A lot of people use the Kindle iOS app. Imagine if Apple pulls it from the App Store, and Amazon inconveniently launches a $199 iPad alternative that includes it and more.It is a curious situation:
In the long run, it would probably be great for Apple: iBooks would become the only widely used commercial-ebook reader on the platform, and iOS devices have such a massive installed base that being the exclusive vendor would give Apple a huge advantage when negotiating with publishers to be in the iBookstore. Amazon knows this.
But it would cause a pretty big short-term headache for Apple that, if there’s a new and very inexpensive tablet alternative from Amazon, could pose a credible (although almost certainly not fatal) threat to the iPad’s marketshare. And Apple knows this.
I suspect the Kindle app will continue being mysteriously and indefinitely exempted from the in-app-purchase rules.
- Not being locked into a single hardware platform is a big selling point for Kindle content. If it wasn’t available on iOS, it would decrease its appeal.

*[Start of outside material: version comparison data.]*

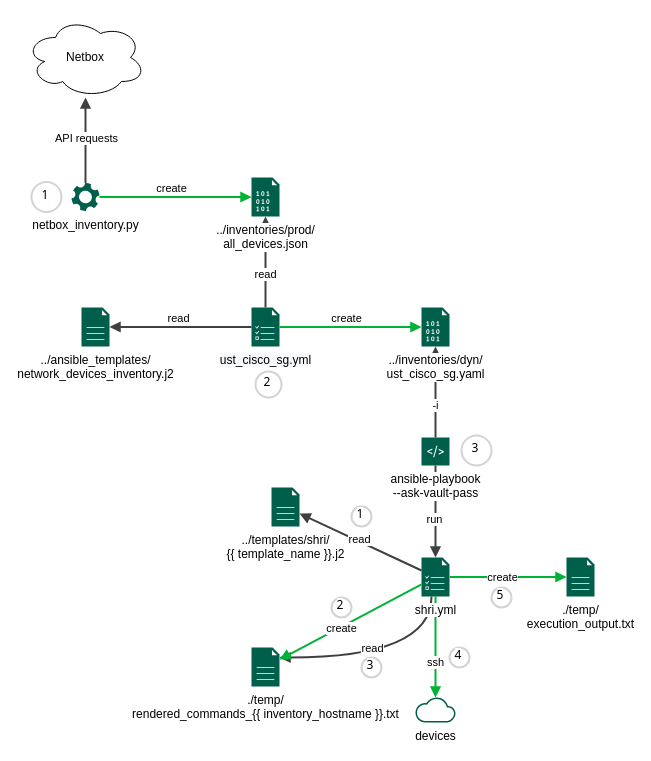
CherMet90/ansible keeps this draw.io diagram as scheme.drawio. Above is the earlier version. Source tidied: cells renumbered, new cells numbered last; positions are measured from the earlier drawing's top-left corner, leaving out a move shared by most shapes. Both pictures are drawn from the tidied source at 100%, with x=0, y=0 at pixel (25, 17).
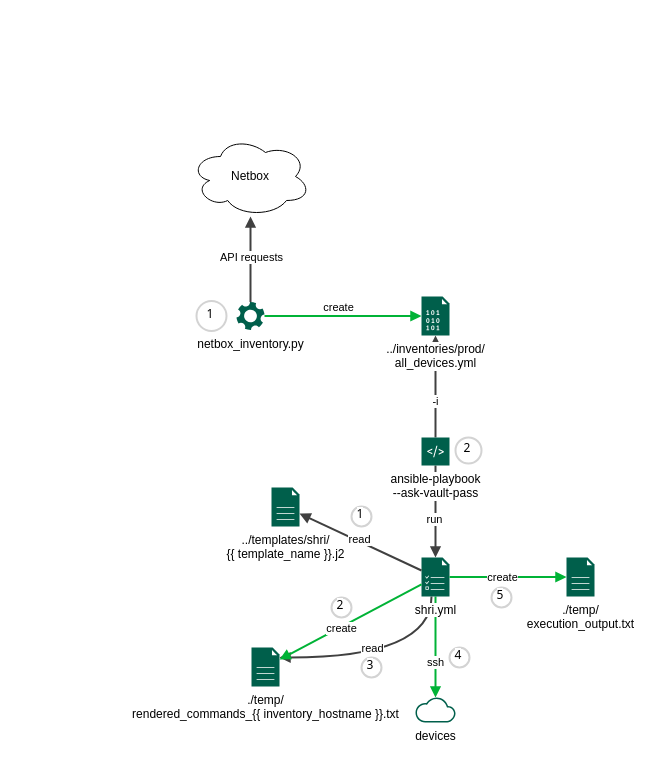
After the change.

The change refers to these unchanged cells:
```xml
<mxCell id="45" value="ansible-playbook&lt;br&gt;--ask-vault-pass" style="sketch=0;shadow=0;dashed=0;html=1;strokeColor=none;fillColor=#005F4B;labelPosition=center;verticalLabelPosition=bottom;verticalAlign=top;align=center;outlineConnect=0;shape=mxgraph.veeam2.command_line;labelBackgroundColor=default;" parent="1" vertex="1">
  <mxGeometry x="396" y="420" width="28" height="28" as="geometry" />
</mxCell>
```

What changed in the source:
```diff
@@
-    <mxCell id="6" style="edgeStyle=none;rounded=0;html=1;jettySize=auto;strokeColor=#404040;strokeWidth=2;fontColor=#000000;jumpStyle=none;endArrow=block;endFill=1;startArrow=none;" parent="1" edge="1" source="45" target="21">
+    <mxCell id="6" style="edgeStyle=none;rounded=0;html=1;jettySize=auto;strokeColor=#404040;strokeWidth=2;fontColor=#000000;jumpStyle=none;endArrow=block;endFill=1;startArrow=none;" parent="1" edge="1" source="45" target="16">
       <mxGeometry relative="1" as="geometry" />
     </mxCell>
@@
-    <mxCell id="8" style="edgeStyle=none;rounded=0;html=1;jettySize=auto;strokeColor=#404040;strokeWidth=2;fontColor=#000000;jumpStyle=none;endArrow=block;endFill=1;startArrow=none;" parent="1" edge="1" source="17" target="16">
-      <mxGeometry relative="1" as="geometry" />
-    </mxCell>
-    <mxCell id="9" value="read" style="edgeLabel;html=1;align=center;verticalAlign=middle;" parent="8" vertex="1">
-      <mxGeometry x="-0.25" y="1" relative="1" as="geometry" />
-    </mxCell>
     <mxCell id="10" value="netbox_inventory.py" style="sketch=0;shadow=0;dashed=0;html=1;strokeColor=none;fillColor=#005F4B;labelPosition=center;verticalLabelPosition=bottom;verticalAlign=top;align=center;outlineConnect=0;shape=mxgraph.veeam2.service_application;" parent="1" vertex="1">
-      <mxGeometry x="46" y="165.5" width="28" height="28" as="geometry" />
+      <mxGeometry x="211" y="284.5" width="28" height="28" as="geometry" />
     </mxCell>
     <mxCell id="11" value="Netbox" style="ellipse;shape=cloud;whiteSpace=wrap;html=1;" parent="1" vertex="1">
-      <mxGeometry width="120" height="80" as="geometry" />
+      <mxGeometry x="165" y="119" width="120" height="80" as="geometry" />
     </mxCell>
@@
-    <mxCell id="16" value="../inventories/prod/&lt;br&gt;all_devices.json" style="sketch=0;shadow=0;dashed=0;html=1;strokeColor=none;fillColor=#005F4B;labelPosition=center;verticalLabelPosition=bottom;verticalAlign=top;align=center;outlineConnect=0;shape=mxgraph.veeam2.data_file;labelBackgroundColor=default;" parent="1" vertex="1">
-      <mxGeometry x="226" y="160" width="28" height="39" as="geometry" />
+    <mxCell id="16" value="../inventories/prod/&lt;br&gt;all_devices.yml" style="sketch=0;shadow=0;dashed=0;html=1;strokeColor=none;fillColor=#005F4B;labelPosition=center;verticalLabelPosition=bottom;verticalAlign=top;align=center;outlineConnect=0;shape=mxgraph.veeam2.data_file;labelBackgroundColor=default;" parent="1" vertex="1">
+      <mxGeometry x="396" y="279" width="28" height="39" as="geometry" />
     </mxCell>
-    <mxCell id="17" value="&lt;span style=&quot;background-color: rgb(248, 249, 250);&quot;&gt;ust_cisco_sg.yml&lt;/span&gt;" style="sketch=0;shadow=0;dashed=0;html=1;strokeColor=none;fillColor=#005F4B;labelPosition=center;verticalLabelPosition=bottom;verticalAlign=top;align=center;outlineConnect=0;shape=mxgraph.veeam2.task_list;labelBackgroundColor=default;" parent="1" vertex="1">
-      <mxGeometry x="226" y="290" width="28" height="39" as="geometry" />
-    </mxCell>
-    <mxCell id="18" value="../ansible_templates/&lt;br&gt;network_devices_inventory.j2" style="sketch=0;shadow=0;dashed=0;html=1;strokeColor=none;fillColor=#005F4B;labelPosition=center;verticalLabelPosition=bottom;verticalAlign=top;align=center;outlineConnect=0;shape=mxgraph.veeam2.file;labelBackgroundColor=default;" parent="1" vertex="1">
-      <mxGeometry x="56" y="290" width="28" height="39" as="geometry" />
-    </mxCell>
-    <mxCell id="19" style="edgeStyle=none;rounded=0;html=1;jettySize=auto;strokeColor=#404040;strokeWidth=2;fontColor=#000000;jumpStyle=none;endArrow=block;endFill=1;startArrow=none;" parent="1" edge="1" source="17" target="18">
-      <mxGeometry relative="1" as="geometry" />
-    </mxCell>
-    <mxCell id="20" value="read" style="edgeLabel;html=1;align=center;verticalAlign=middle;" parent="19" vertex="1">
-      <mxGeometry x="0.21" relative="1" as="geometry">
-        <mxPoint x="12" y="-9" as="offset" />
-      </mxGeometry>
-    </mxCell>
-    <mxCell id="21" value="../inventories/dyn/&lt;br&gt;ust_cisco_sg.yaml" style="sketch=0;shadow=0;dashed=0;html=1;strokeColor=none;fillColor=#005F4B;labelPosition=center;verticalLabelPosition=bottom;verticalAlign=top;align=center;outlineConnect=0;shape=mxgraph.veeam2.data_file;labelBackgroundColor=default;" parent="1" vertex="1">
-      <mxGeometry x="396" y="290" width="28" height="39" as="geometry" />
-    </mxCell>
-    <mxCell id="22" style="edgeStyle=none;rounded=0;html=1;jettySize=auto;strokeColor=#00B336;strokeWidth=2;fontColor=#000000;jumpStyle=none;endArrow=block;endFill=1;startArrow=none;" parent="1" edge="1" source="17" target="21">
-      <mxGeometry relative="1" as="geometry" />
-    </mxCell>
-    <mxCell id="23" value="create" style="edgeLabel;html=1;align=center;verticalAlign=middle;" parent="22" vertex="1">
-      <mxGeometry x="-0.21" relative="1" as="geometry">
-        <mxPoint x="10" y="-9" as="offset" />
-      </mxGeometry>
-    </mxCell>
     <mxCell id="24" value="1" style="ellipse;whiteSpace=wrap;html=1;strokeWidth=2;fontFamily=Tahoma;spacingBottom=4;spacingRight=2;strokeColor=#d3d3d3;labelBackgroundColor=default;" parent="1" vertex="1">
-      <mxGeometry x="6" y="164.5" width="30" height="30" as="geometry" />
+      <mxGeometry x="171" y="283.5" width="30" height="30" as="geometry" />
     </mxCell>
     <mxCell id="25" value="2" style="ellipse;whiteSpace=wrap;html=1;strokeWidth=2;fontFamily=Tahoma;spacingBottom=4;spacingRight=2;strokeColor=#d3d3d3;labelBackgroundColor=default;" parent="1" vertex="1">
-      <mxGeometry x="230" y="354" width="26" height="26" as="geometry" />
+      <mxGeometry x="430" y="420" width="26" height="26" as="geometry" />
     </mxCell>
@@
-    <mxCell id="36" value="3" style="ellipse;whiteSpace=wrap;html=1;strokeWidth=2;fontFamily=Tahoma;spacingBottom=4;spacingRight=2;strokeColor=#d3d3d3;labelBackgroundColor=default;" parent="1" vertex="1">
-      <mxGeometry x="436" y="418" width="30" height="30" as="geometry" />
-    </mxCell>
```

- On the other hand, as soon as you own Kindle content, you depend on your device supporting it. And iOS would be less attractive to you without the Kindle app.